(Difference listings)
::::

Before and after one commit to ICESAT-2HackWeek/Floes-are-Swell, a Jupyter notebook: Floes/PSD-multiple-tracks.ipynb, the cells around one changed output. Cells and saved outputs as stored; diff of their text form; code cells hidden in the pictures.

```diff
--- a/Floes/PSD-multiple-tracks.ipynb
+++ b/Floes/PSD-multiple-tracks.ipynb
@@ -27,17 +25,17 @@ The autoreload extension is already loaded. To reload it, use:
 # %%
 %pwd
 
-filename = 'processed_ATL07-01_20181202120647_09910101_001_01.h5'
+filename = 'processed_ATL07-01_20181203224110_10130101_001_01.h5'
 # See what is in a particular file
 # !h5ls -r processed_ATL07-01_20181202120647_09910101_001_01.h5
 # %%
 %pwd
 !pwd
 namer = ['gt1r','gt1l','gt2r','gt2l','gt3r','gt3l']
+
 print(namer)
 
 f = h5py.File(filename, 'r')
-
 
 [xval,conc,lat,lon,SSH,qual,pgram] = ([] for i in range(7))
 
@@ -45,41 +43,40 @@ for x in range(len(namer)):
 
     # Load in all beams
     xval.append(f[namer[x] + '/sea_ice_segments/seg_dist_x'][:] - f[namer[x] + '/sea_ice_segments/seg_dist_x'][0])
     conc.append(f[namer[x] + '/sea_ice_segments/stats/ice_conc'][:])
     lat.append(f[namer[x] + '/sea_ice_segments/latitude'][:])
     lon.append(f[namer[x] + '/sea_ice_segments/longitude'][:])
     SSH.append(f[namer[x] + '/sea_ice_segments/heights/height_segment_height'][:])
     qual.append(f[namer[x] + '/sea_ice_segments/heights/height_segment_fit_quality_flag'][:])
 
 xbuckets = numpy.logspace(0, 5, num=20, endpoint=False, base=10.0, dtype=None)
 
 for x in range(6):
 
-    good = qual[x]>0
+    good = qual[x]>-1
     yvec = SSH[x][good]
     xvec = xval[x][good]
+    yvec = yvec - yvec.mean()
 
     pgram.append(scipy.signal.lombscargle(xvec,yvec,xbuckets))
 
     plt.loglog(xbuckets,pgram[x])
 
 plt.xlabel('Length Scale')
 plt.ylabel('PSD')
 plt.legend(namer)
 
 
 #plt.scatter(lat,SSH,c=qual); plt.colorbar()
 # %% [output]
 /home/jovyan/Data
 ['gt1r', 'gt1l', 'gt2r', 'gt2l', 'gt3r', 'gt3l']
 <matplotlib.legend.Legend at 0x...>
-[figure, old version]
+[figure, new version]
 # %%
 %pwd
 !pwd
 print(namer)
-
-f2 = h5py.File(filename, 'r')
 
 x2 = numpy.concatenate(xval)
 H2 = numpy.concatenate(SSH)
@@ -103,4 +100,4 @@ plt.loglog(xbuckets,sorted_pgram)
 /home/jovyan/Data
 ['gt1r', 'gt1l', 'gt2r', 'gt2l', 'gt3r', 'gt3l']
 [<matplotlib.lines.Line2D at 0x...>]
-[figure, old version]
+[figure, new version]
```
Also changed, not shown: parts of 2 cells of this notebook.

::::

Write every line of the entries again, word for word.

(Result of the exercise)
Before and after one commit to ICESAT-2HackWeek/Floes-are-Swell, a Jupyter notebook: Floes/PSD-multiple-tracks.ipynb, the cells around one changed output. Cells and saved outputs as stored; diff of their text form; code cells hidden in the pictures.

```diff
--- a/Floes/PSD-multiple-tracks.ipynb
+++ b/Floes/PSD-multiple-tracks.ipynb
@@ -27,17 +25,17 @@ The autoreload extension is already loaded. To reload it, use:
 # %%
 %pwd
 
-filename = 'processed_ATL07-01_20181202120647_09910101_001_01.h5'
+filename = 'processed_ATL07-01_20181203224110_10130101_001_01.h5'
 # See what is in a particular file
 # !h5ls -r processed_ATL07-01_20181202120647_09910101_001_01.h5
 # %%
 %pwd
 !pwd
 namer = ['gt1r','gt1l','gt2r','gt2l','gt3r','gt3l']
+
 print(namer)
 
 f = h5py.File(filename, 'r')
-
 
 [xval,conc,lat,lon,SSH,qual,pgram] = ([] for i in range(7))
 
@@ -45,41 +43,40 @@ for x in range(len(namer)):
 
     # Load in all beams
     xval.append(f[namer[x] + '/sea_ice_segments/seg_dist_x'][:] - f[namer[x] + '/sea_ice_segments/seg_dist_x'][0])
     conc.append(f[namer[x] + '/sea_ice_segments/stats/ice_conc'][:])
     lat.append(f[namer[x] + '/sea_ice_segments/latitude'][:])
     lon.append(f[namer[x] + '/sea_ice_segments/longitude'][:])
     SSH.append(f[namer[x] + '/sea_ice_segments/heights/height_segment_height'][:])
     qual.append(f[namer[x] + '/sea_ice_segments/heights/height_segment_fit_quality_flag'][:])
 
 xbuckets = numpy.logspace(0, 5, num=20, endpoint=False, base=10.0, dtype=None)
 
 for x in range(6):
 
-    good = qual[x]>0
+    good = qual[x]>-1
     yvec = SSH[x][good]
     xvec = xval[x][good]
+    yvec = yvec - yvec.mean()
 
     pgram.append(scipy.signal.lombscargle(xvec,yvec,xbuckets))
 
     plt.loglog(xbuckets,pgram[x])
 
 plt.xlabel('Length Scale')
 plt.ylabel('PSD')
 plt.legend(namer)
 
 
 #plt.scatter(lat,SSH,c=qual); plt.colorbar()
 # %% [output]
 /home/jovyan/Data
 ['gt1r', 'gt1l', 'gt2r', 'gt2l', 'gt3r', 'gt3l']
 <matplotlib.legend.Legend at 0x...>
-[figure, old version]
+[figure, new version]
 # %%
 %pwd
 !pwd
 print(namer)
-
-f2 = h5py.File(filename, 'r')
 
 x2 = numpy.concatenate(xval)
 H2 = numpy.concatenate(SSH)
@@ -103,4 +100,4 @@ plt.loglog(xbuckets,sorted_pgram)
 /home/jovyan/Data
 ['gt1r', 'gt1l', 'gt2r', 'gt2l', 'gt3r', 'gt3l']
 [<matplotlib.lines.Line2D at 0x...>]
-[figure, old version]
+[figure, new version]
```
Also changed, not shown: parts of 2 cells of this notebook.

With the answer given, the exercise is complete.